Using Littau small fruit over-the-row harvester at WSU Mount Vernon NWREC.
Using BEI over-the-row blueberry harvester at WSU Mount Vernon NWREC.
PNW Extension Publication 591, Oregon State University , December 2006.
Alexander, T.R., J. King, A. Zimmerman, and C.A. Miles. 2016. HortScience 51(12):1-5.
T. Alexander, J. King, E. Scheenstra, and C.A. Miles. 2016. HortTechnology 26(5):614-619.
Carol A. Miles and Jaqueline King. 2014. HortTechnology 24(5):519-526.
New basic manual for hard cider making, based on variety evaluations and cider trials at WSU Mount Vernon NWREC. Order online.
Extension Fact Sheet FS141E (09/2014). The study results presented in this WSU fact sheet can serve as a general guide for evaluating the feasibility of establishing and producing cider apples in western Washington as of 2013. In addition to the publication there is an Excel worksheet available: Download (zip file – 56kb)
Extension Fact Sheet TB35E (11/2016). If you’re thinking of producing cider apples in central Washington, this publication will enable you to estimate costs of equipment, materials, supplies, and labor and also provides ranges of price and yield. This publication also helps you evaluate the feasibility and profitability of producing specialty cider apples in the region. An Excel spreadsheet version of this enterprise budget is available at the WSU School of Economic Sciences Extension website HERE.
WSU Extension publication TB32. The results presented in this publication serve as a general guide for evaluating the economic feasibility of hand and mechanical harvest methods for cider apples grown in western Washington as of 2015.
Appendix A. Hand Harvested Cider Apples excel – interactive spreadsheet
Appendix B. Mechanically Harvested Cider Apples excel – interactive spreadsheet
– A. Zimmerman, J. King, E. Scheenstra, and C. Miles (2016)
– C. Miles, E. Scheenstra, A. Zimmerman, T. Alexander, and J. King. WSU Mount Vernon NWREC. (2016)
– Carol Miles, Jacky King and Ed Scheenstra (2016)
Twenty of the most common cider apple cultivars planted in cider orchards in different regions of the U.S. are listed. Information was collected from growers and researchers at 12 locations throughout the U.S.
C. Miles, T. Alexander, and S. Galinato, Department of Horticulture, Washington State University Northwestern Washington Research and Extension Center, Mount Vernon, WA; IMPACT Center, School of Economic Sciences, Washington State University, Pullman, WA. Publication Date: September 2016
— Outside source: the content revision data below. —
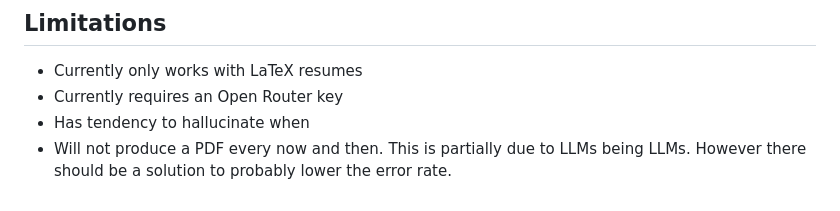
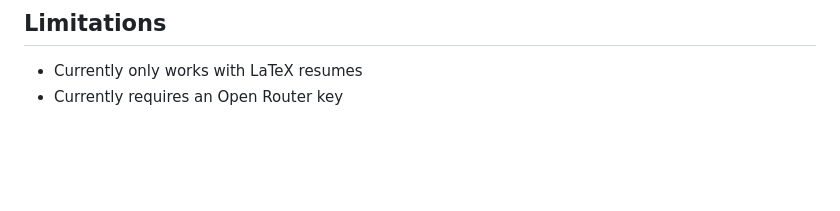
Before and after one commit to farmerTheodor/Resume-Tailor, a Markdown page: README.md, the part around the change. GitHub-like rendering; blank space fills up the shorter version.

Commit message:
Update limitations section in README.md

```diff
--- a/README.md
+++ b/README.md
@@ -66,5 +66,3 @@ Despite having tried all of these, I still felt compelled to build out the Resum
 ## Limitations
 - Currently only works with LaTeX resumes
 - Currently requires an Open Router key
-- Has tendency to hallucinate when
-- Will not produce a PDF every now and then. This is partially due to LLMs being LLMs. However there should be a solution to probably lower the error rate.
```
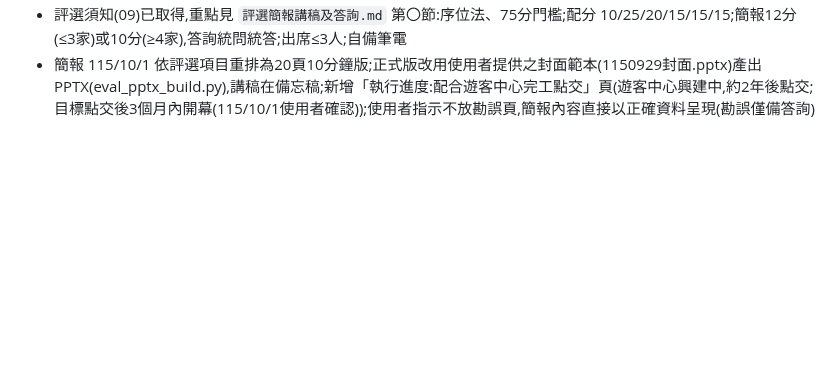
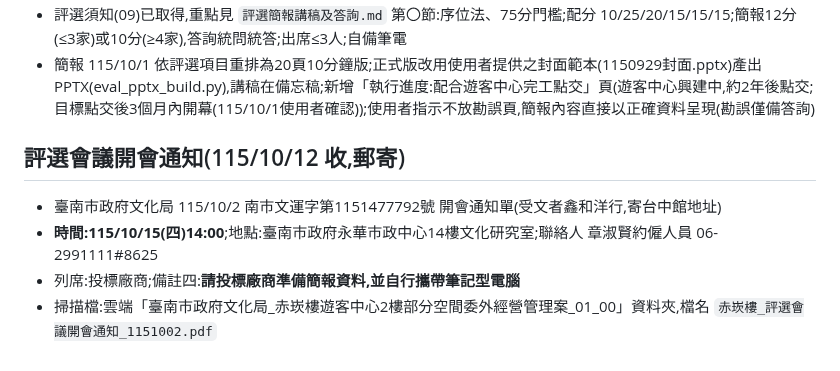
Before and after one commit to onlycoffee99/home-1, a Markdown page: 標案/赤崁樓/送件版_1150929_歸檔紀錄.md, the part around the change. Drawn GitHub-style; blank space fills up the shorter version.

Commit message:
標案赤崁樓:登記評選會議開會通知(115/10/15 14:00 永華市政中心)
Co-Authored-By: Claude Opus 5.5 <noreply@anthropic.com>
Claude-Session: https://claude.ai/code/session_01Q5Tajg7YeGYPfDSnSKS5g8

```diff
--- a/標案/赤崁樓/送件版_1150929_歸檔紀錄.md
+++ b/標案/赤崁樓/送件版_1150929_歸檔紀錄.md
@@ -58,3 +58,9 @@
 - 工作說明書:服務建議書12份(投標須知寫10份,已送件不影響)、正文30頁內
 - 評選須知(09)已取得,重點見 `評選簡報講稿及答詢.md` 第〇節:序位法、75分門檻;配分 10/25/20/15/15/15;簡報12分(≤3家)或10分(≥4家),答詢統問統答;出席≤3人;自備筆電
 - 簡報 115/10/1 依評選項目重排為20頁10分鐘版;正式版改用使用者提供之封面範本(1150929封面.pptx)產出 PPTX(eval_pptx_build.py),講稿在備忘稿;新增「執行進度:配合遊客中心完工點交」頁(遊客中心興建中,約2年後點交;目標點交後3個月內開幕(115/10/1使用者確認));使用者指示不放勘誤頁,簡報內容直接以正確資料呈現(勘誤僅備答詢)
+
+## 評選會議開會通知(115/10/12 收,郵寄)
+- 臺南市政府文化局 115/10/2 南市文運字第1151477792號 開會通知單(受文者鑫和洋行,寄台中館地址)
+- **時間:115/10/15(四)14:00**;地點:臺南市政府永華市政中心14樓文化研究室;聯絡人 章淑賢約僱人員 06-2991111#8625
+- 列席:投標廠商;備註四:**請投標廠商準備簡報資料,並自行攜帶筆記型電腦**
+- 掃描檔:雲端「臺南市政府文化局_赤崁樓遊客中心2樓部分空間委外經營管理案_01_00」資料夾,檔名 `赤崁樓_評選會議開會通知_1151002.pdf`
```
Native bumble bee and orchard mason bees – their seasonal cycles and habitat needs. WSU Master Gardeners, King County, April 7, 2002.
Blackburn-Maze, P. 1986. The Apple Book. Collingridge Books, Hamlyn Publishing Group Ltd., Middlesex, England.
Copas, L. 2001 A Somerset Pomona: The Cider Apples of Somerset. The Dovecote Press Ltd., Dorset, England.
Copas, L. 2013. Cider Apples, the New Pomona. Short Run Press Ltd, Exeter, England.
Jolicoeur, C. 2013. The New Cider Maker’s Handbook: A Comprehensive Guide for Craft Producers. Chelsea Green Publishing, White River Junction, VT.
Lea, A. 2008. Craft Cider Making. The Good Life Press, Preston, England.
Morgan, J. and A. Richards. 1993. The Book of Apples. Ebury Press Ltd., London, England.
Proulx, A. and L. Nichols. 1997. Cider: Making, Using and Enjoying Sweet & Hard Cider, 2nd edition. Storey Publishing, Pownal, VT.
Watson, B. 1999. Cider Hard and Sweet: History, Traditions, and Making Your Own. The Countryman Press, Woodstock, Vermont.